Global stock indexes provide investors with an overview of global stock markets. They are based on market capitalization and are highly correlated to other popular global benchmarks. The indexes also allow investors to customize their exposure to certain sectors or countries. Some of these indexes are also available as exchange-traded funds (ETFs).
This year has been a volatile one for global stock averages. A trade dispute between the United States and China has kept investors on edge. Fortunately, in February, a “phase one” trade agreement was reached. Then, in March, a coronavirus outbreak was discovered in China and quickly spread worldwide. As a result, the world’s stock market has been in decline for most of the year.
Global stock indexes provide investors with a snapshot of the global economy. The S&P 500, for example, includes component companies from virtually every region and business sector. This gives investors a broad picture of the risk appetite of the global economy. This is a good place to start if you are a long-term investor. But if you’re trading on a short-term basis, you’ll need to monitor regional indexes as well.
Global indices are created using an approved formula for calculating their index value. Many indices began as price-weighted indices, but over time, they have switched to market cap-weighted indices. In addition, modern indices are free-float weighted, meaning they exclude promoter holdings.
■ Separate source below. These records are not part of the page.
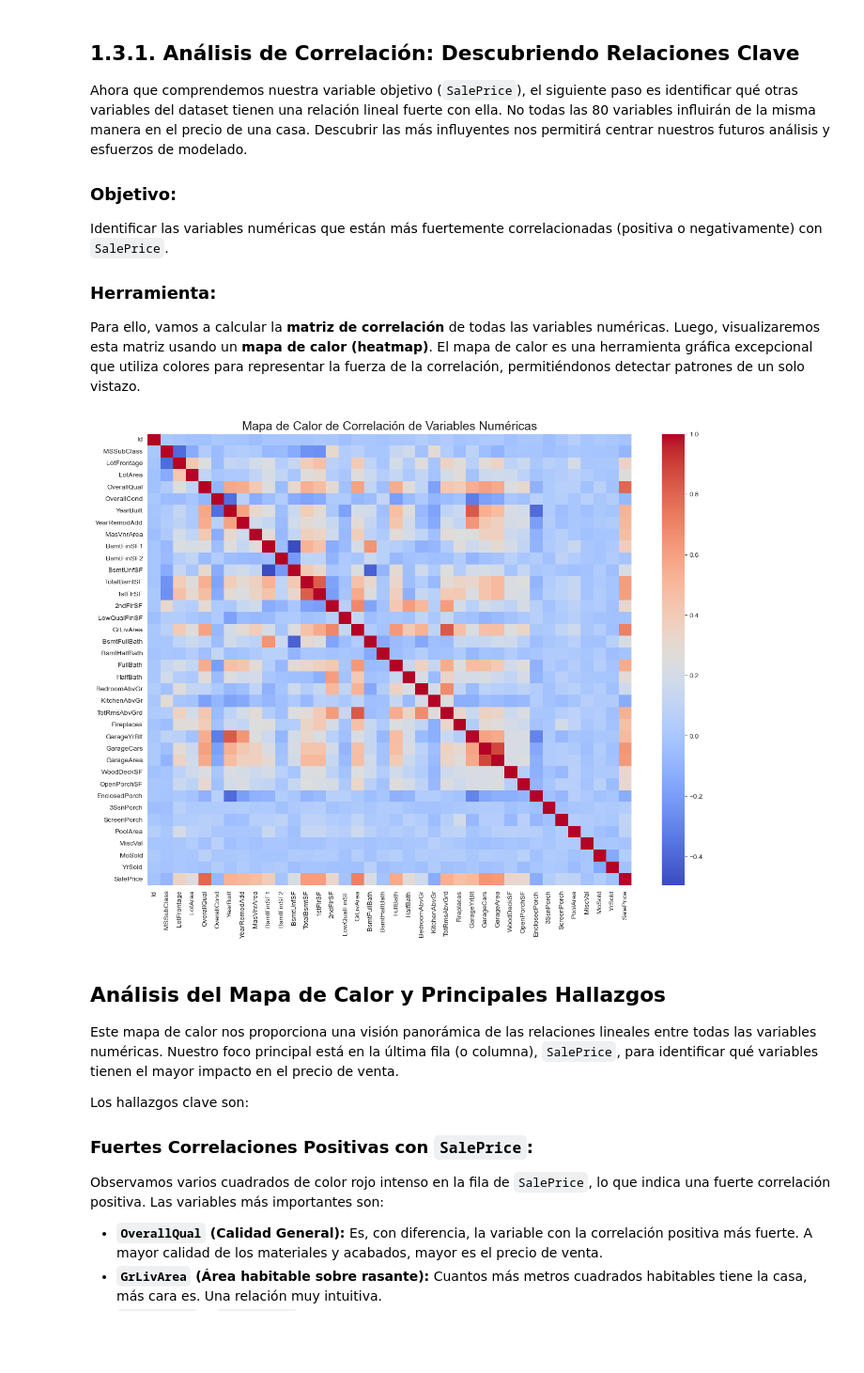
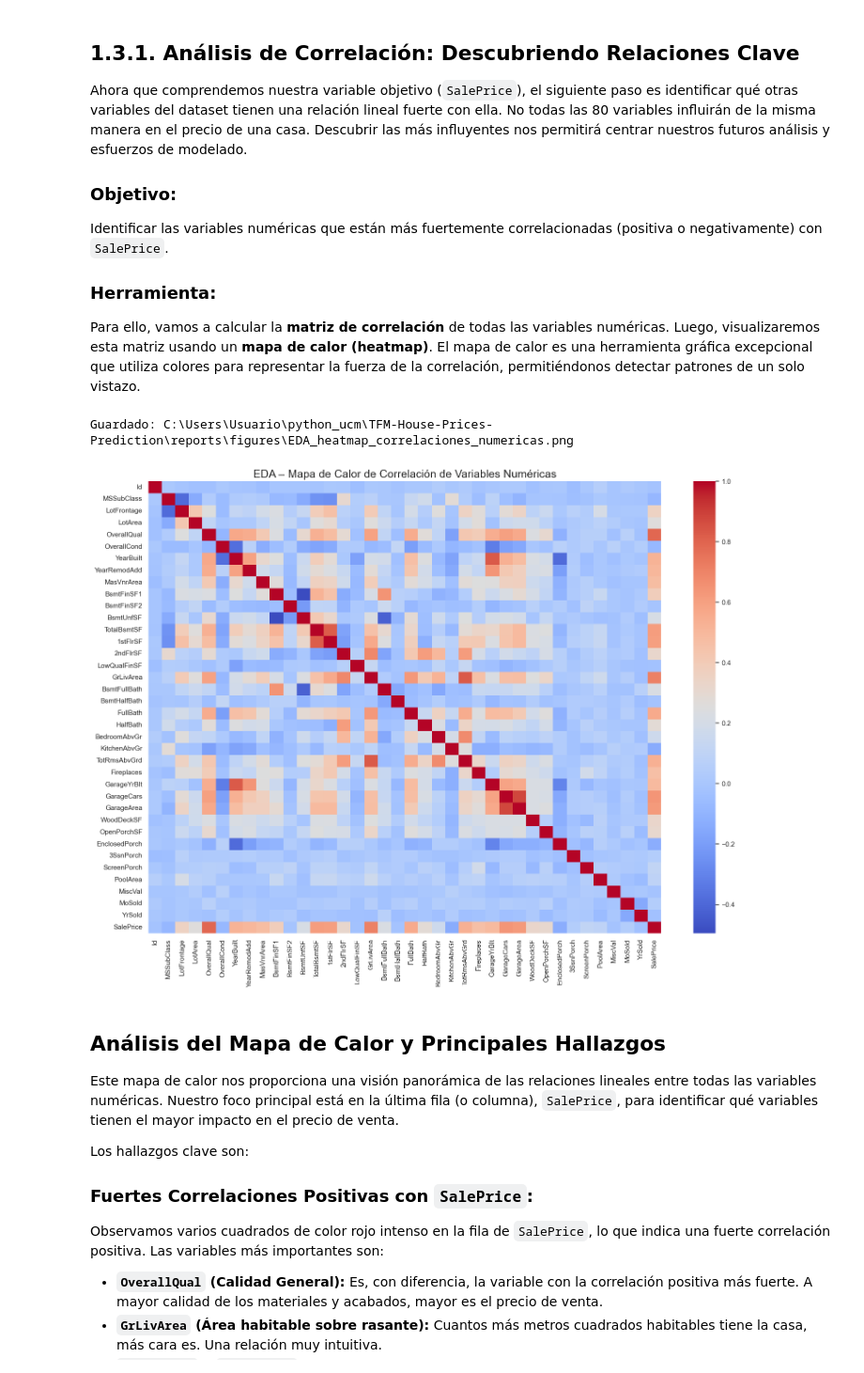
Before and after one commit to Ruben-SM-01/TFM-House-Prices-Prediction, a Jupyter notebook: notebooks/01_eda_and_modeling.ipynb, the cells around one changed output. Shown at 94% size. Drawn from its saved outputs; the diff is of its cells as text; code cells hidden in the pictures; blank space fills up the shorter version.

```diff
--- a/notebooks/01_eda_and_modeling.ipynb
+++ b/notebooks/01_eda_and_modeling.ipynb
@@ -185,28 +207,35 @@ Identificar las variables numéricas que están más fuertemente correlacionadas
 
 ### Herramienta:
 Para ello, vamos a calcular la **matriz de correlación** de todas las variables numéricas. Luego, visualizaremos esta matriz usando un **mapa de calor (heatmap)**. El mapa de calor es una herramienta gráfica excepcional que utiliza colores para representar la fuerza de la correlación, permitiéndonos detectar patrones de un solo vistazo.
-# %%
-import numpy as np
-
-# 1. Seleccionar solo las columnas numéricas del DataFrame
-numeric_df = df.select_dtypes(include=np.number)
-
-# 2. Calcular la matriz de correlación sobre el DataFrame numérico
-correlation_matrix = numeric_df.corr()
-
-# 3. Configurar el tamaño de la figura para el mapa de calor
-plt.figure(figsize=(16, 12))
-
-# 4. Generar el mapa de calor
-sns.heatmap(correlation_matrix, cmap='coolwarm', annot=False)
-
-# 5. Añadir un título
-plt.title('Mapa de Calor de Correlación de Variables Numéricas', fontsize=18)
-
-# 6. Mostrar el gráfico
-plt.show()
-# %% [output]
-[figure, removed]
+# %%
+import numpy as np
+
+# 1. Seleccionar solo las columnas numéricas del DataFrame
+numeric_df = df.select_dtypes(include=np.number)
+
+# 2. Calcular la matriz de correlación sobre el DataFrame numérico
+correlation_matrix = numeric_df.corr()
+
+# 3. Configurar el tamaño de la figura para el mapa de calor
+plt.figure(figsize=(16, 12))
+
+# 4. Generar el mapa de calor
+sns.heatmap(correlation_matrix, cmap='coolwarm', annot=False)
+
+# 5. Añadir un título
+plt.title('EDA – Mapa de Calor de Correlación de Variables Numéricas', fontsize=18)
+
+# 6. Mostrar el gráfico (guardamos primero)
+out_path = os.path.join(FIG_DIR, 'EDA_heatmap_correlaciones_numericas.png')
+plt.tight_layout()
+plt.savefig(out_path, dpi=130, bbox_inches='tight')
+print('Guardado:', os.path.abspath(out_path))
+
+plt.show()
+plt.close()
+# %% [output]
+Guardado: C:\Users\Usuario\python_ucm\TFM-House-Prices-Prediction\reports\figures\EDA_heatmap_correlaciones_numericas.png
+[figure, added]
 # %% [markdown]
 ## Análisis del Mapa de Calor y Principales Hallazgos
 
```
Also changed, not shown: parts of 18 cells of this notebook, 22 other files.
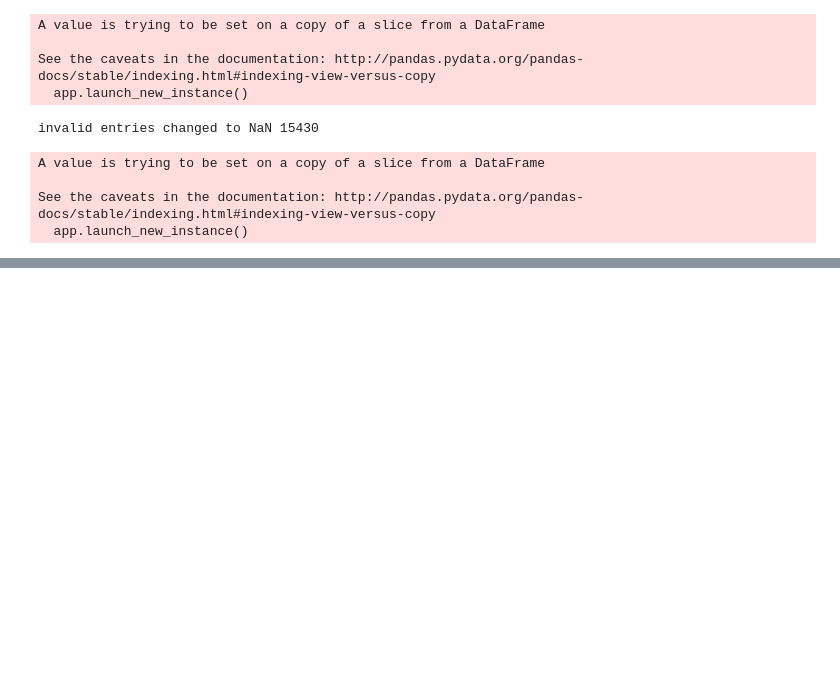
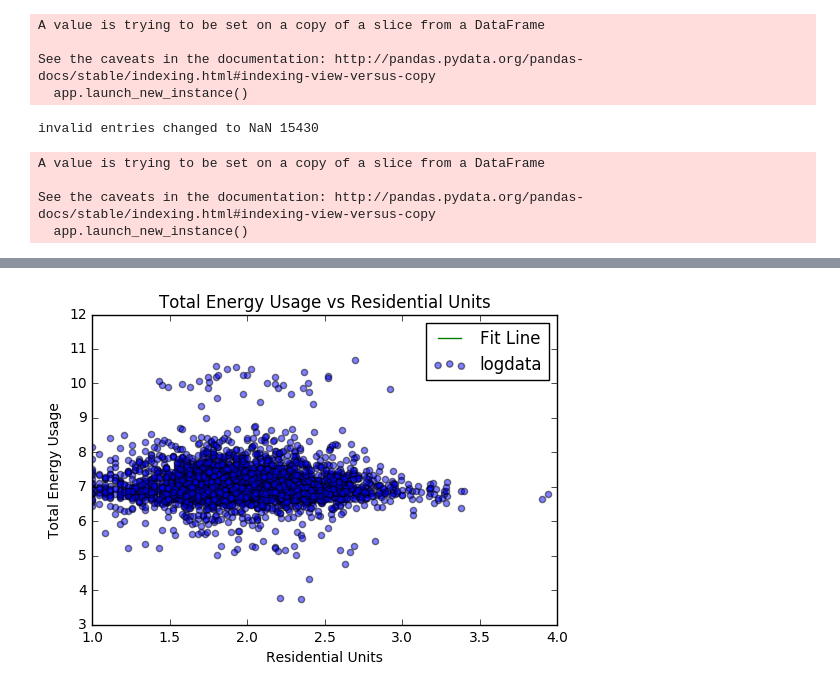
Before and after one commit to nyunyc/PUI2016_oa691, a Jupyter notebook: HW_6/HW6_1.ipynb, the cells around one changed output, grey strips where cells are left out. Drawn from its saved outputs; the diff is of its cells as text; code cells hidden in the pictures; blank space fills up the shorter version.

```diff
--- a/HW_6/HW6_1.ipynb
+++ b/HW_6/HW6_1.ipynb
@@ -185,0 +341,30 @@ AttributeError: 'GeoDataFrame' object has no attribute 'BBL'
+# %%
+# Adding the fit line, using code from skeleton notebook
+
+import statsmodels.api as sm
+import matplotlib.pyplot as plt
+from statsmodels.sandbox.regression.predstd import wls_prediction_std
+
+X = sm.add_constant(np.log10(bblnrg.UnitsRes))
+model = sm.OLS(np.log10(bblnrg.Total_Energy_Usage), X, missing='drop')
+fit_1 = model.fit()
+Y = fit_1.predict()
+y = np.log10(bblnrg.Total_Energy_Usage)
+sigma = y/2
+chisq = ((y - Y)**2 / sigma**2).sum()
+
+print ("Chi-Sqaure Result {}".format(chisq))
+# %%
+pl.scatter(log10(bblnrg.UnitsRes), log10(bblnrg.Total_Energy_Usage), alpha=0.5, label="logdata")
+x_line = np.linspace(1,4,1000)
+x_fit = sm.add_constant(x_line)
+pl.plot(x_line, fit_1.predict(x_fit), 'g-', label="Fit Line")
+pl.plot()
+pl.ylabel("Total Energy Usage")
+pl.xlabel("Residential Units")
+pl.title("Total Energy Usage vs Residential Units")
+plt.xlim([1,4])
+pl.legend(loc="best")
+pl.show()
+# %% [output]
+[figure, added]
```
Also changed, not shown: parts of 36 cells of this notebook, 1 other file.
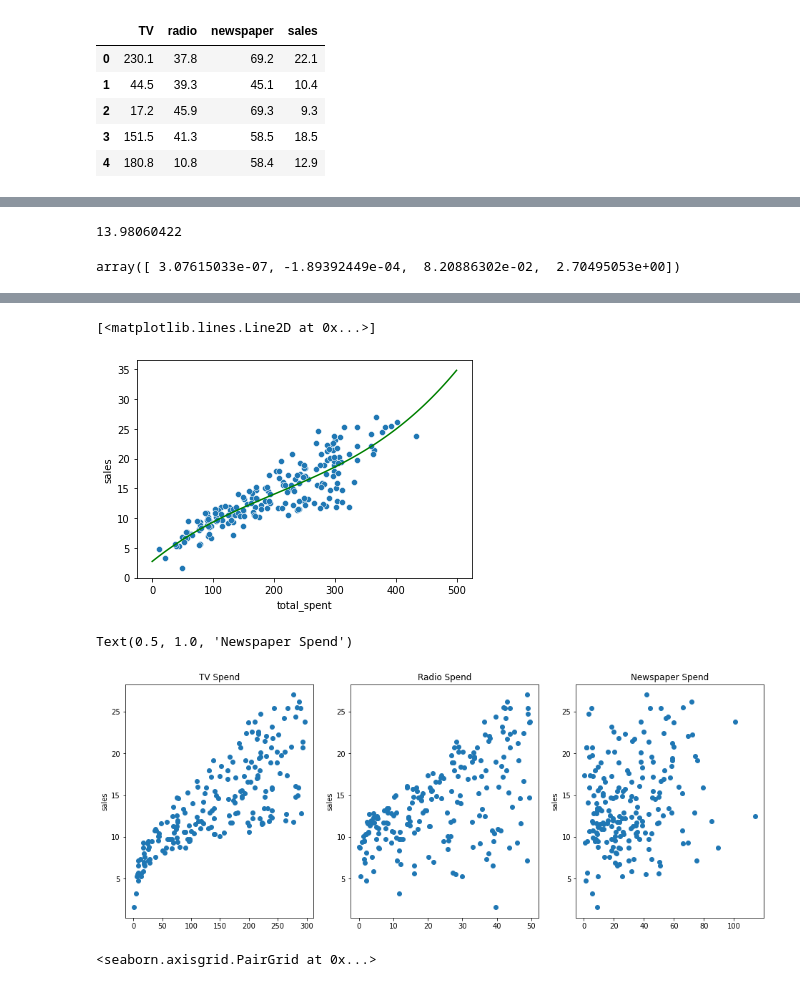
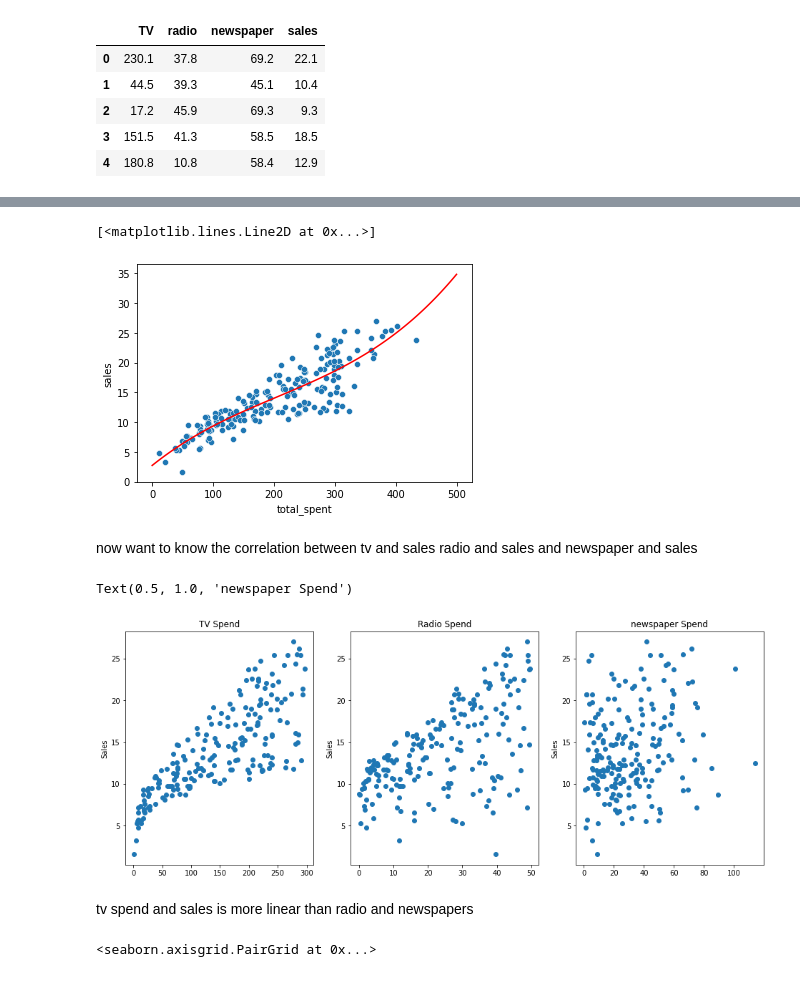
Before and after one commit to uma1978/iiit_fmml_assignments, a Jupyter notebook: linear_regression.ipynb, the cells around one changed output, grey strips where cells are left out. Drawn from its saved outputs; the diff is of its cells as text; code cells hidden in the pictures.

```diff
--- a/linear_regression.ipynb
+++ b/linear_regression.ipynb
@@ -24,7 +6,7 @@ import pandas as pd
 import matplotlib.pyplot as plt
 import seaborn as sns
 # %%
-df = pd.read_csv('/content/drive/MyDrive/DATA/Advertising.csv')
+df = pd.read_csv(r"/content/Advertising.csv")
 df.head()
 # %% [output]
 |  | TV | radio | newspaper | sales |
@@ -121,11 +173,0 @@ plt.plot(potential_spend, predicted_sales, color='green') #line
-# %%
-spend = 200
-predicted_sales = 0.04868788*spend + 4.24302822
-predicted_sales
-# %% [output]
-13.98060422
-# %%
-#Y = B3x**3 + B2x**2 + B3x + B0
-np.polyfit(x,y, deg=3)
-# %% [output]
-array([ 3.07615033e-07, -1.89392449e-04,  8.20886302e-02,  2.70495053e+00])
@@ -156,29 +196,33 @@ array([ 2.70495053,  3.11474825,  3.51512186,  3.90630911,  4.28854779,
        29.77675889, 30.29066813, 30.81655287, 31.35465086, 31.90519988,
        32.4684377 , 33.0446021 , 33.63393086, 34.23666173, 34.8530325 ])
 # %%
-sns.scatterplot(x='total_spent', y='sales', data=df) #scatter plot
-plt.plot(pot_spend, pred_sales, color='green') #line
+sns.scatterplot(x='total_spent', y= 'sales', data= df)
+plt.plot(pot_spend, pred_sales, color = 'red')
 # %% [output]
 [<matplotlib.lines.Line2D at 0x...>]
-[figure, old version]
+[figure, new version]
+# %% [markdown]
+now want to know the correlation between tv and sales radio and sales and newspaper and sales
 # %%
 fig,axes = plt.subplots(nrows=1, ncols=3, figsize=(16,6))
 
 axes[0].plot(df['TV'], df['sales'], 'o')
-axes[0].set_ylabel("sales")
+axes[0].set_ylabel("Sales")
 axes[0].set_title("TV Spend")
 
-
 axes[1].plot(df['radio'], df['sales'], 'o')
-axes[1].set_ylabel("sales")
+axes[1].set_ylabel("Sales")
 axes[1].set_title("Radio Spend")
 
 axes[2].plot(df['newspaper'], df['sales'], 'o')
-axes[2].set_ylabel("sales")
-axes[2].set_title("Newspaper Spend")
+axes[2].set_ylabel("Sales")
+axes[2].set_title("newspaper Spend")
+#plt.tight_layout()
 # %% [output]
-Text(0.5, 1.0, 'Newspaper Spend')
+Text(0.5, 1.0, 'newspaper Spend')
 [figure]
+# %% [markdown]
+tv spend and sales is more linear than radio and newspapers
 # %%
 sns.pairplot(df)
 # %% [output]
```
Also changed, not shown: parts of 65 cells of this notebook.
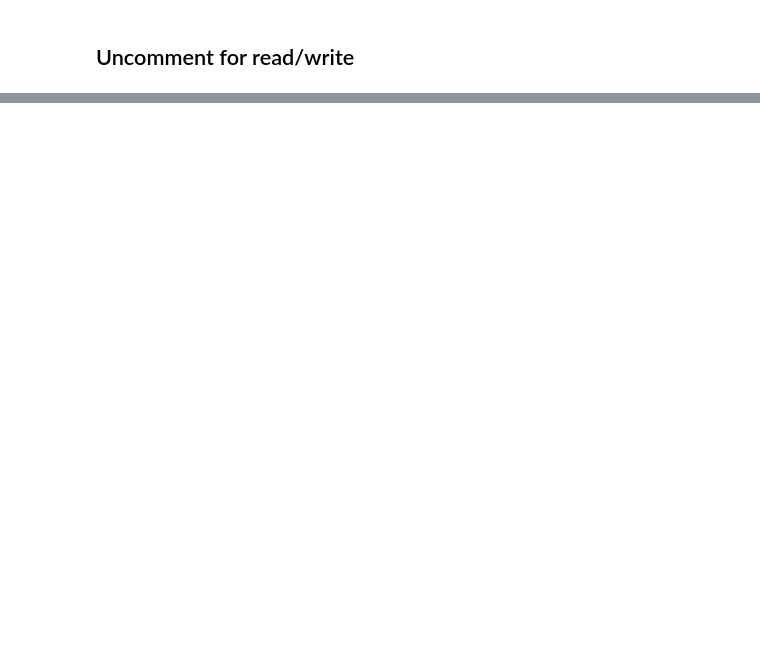
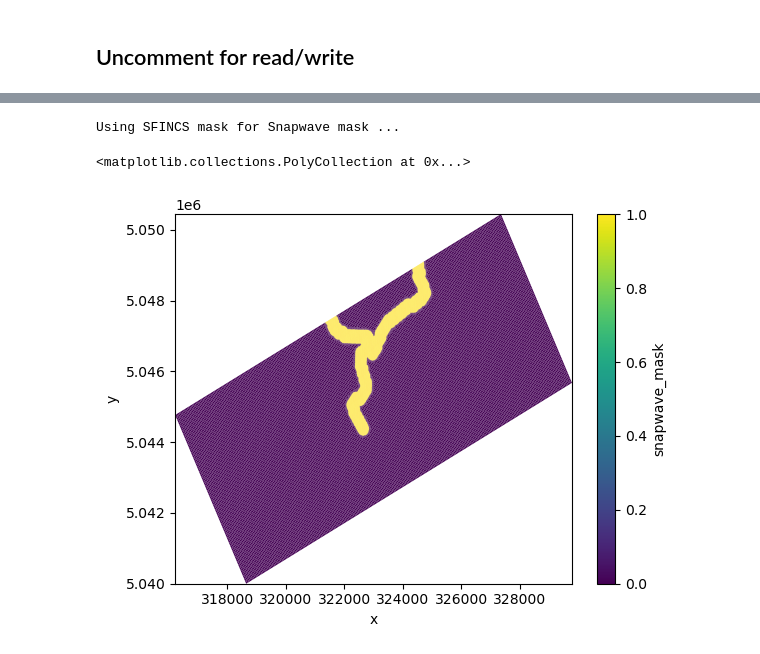
Before and after one commit to Deltares/hydromt_sfincs, a Jupyter notebook: examples/test_quadtree.ipynb, the cells around one changed output, grey strips where cells are left out. Saved outputs shown, nothing was run; the diff lists cells and outputs as text; code cells hidden in the pictures; blank space fills up the shorter version.

```diff
--- a/examples/test_quadtree.ipynb
+++ b/examples/test_quadtree.ipynb
@@ -99,0 +172,7 @@ qt.data["mask"].ugrid.plot()
+# %%
+qt.set_mask(model="snapwave", copy_sfincs_mask2snapwave=True)
+qt.data["snapwave_mask"].ugrid.plot()
+# %% [output]
+Using SFINCS mask for Snapwave mask ...
+<matplotlib.collections.PolyCollection at 0x...>
+[figure, added]
```
Also changed, not shown: parts of 15 cells of this notebook, 1 other file.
In contrast, COVID-19 cases have a negative correlation with global stock indexes, indicating that investors recognize the long-term consequences of an epidemic. The effects of COVID-19 on the global stock indexes have been magnified by the epidemic, which has affected the international economy. Moreover, a global lockdown caused a massive drop in global indexes. These events contributed to higher unemployment and lower levels of consumption.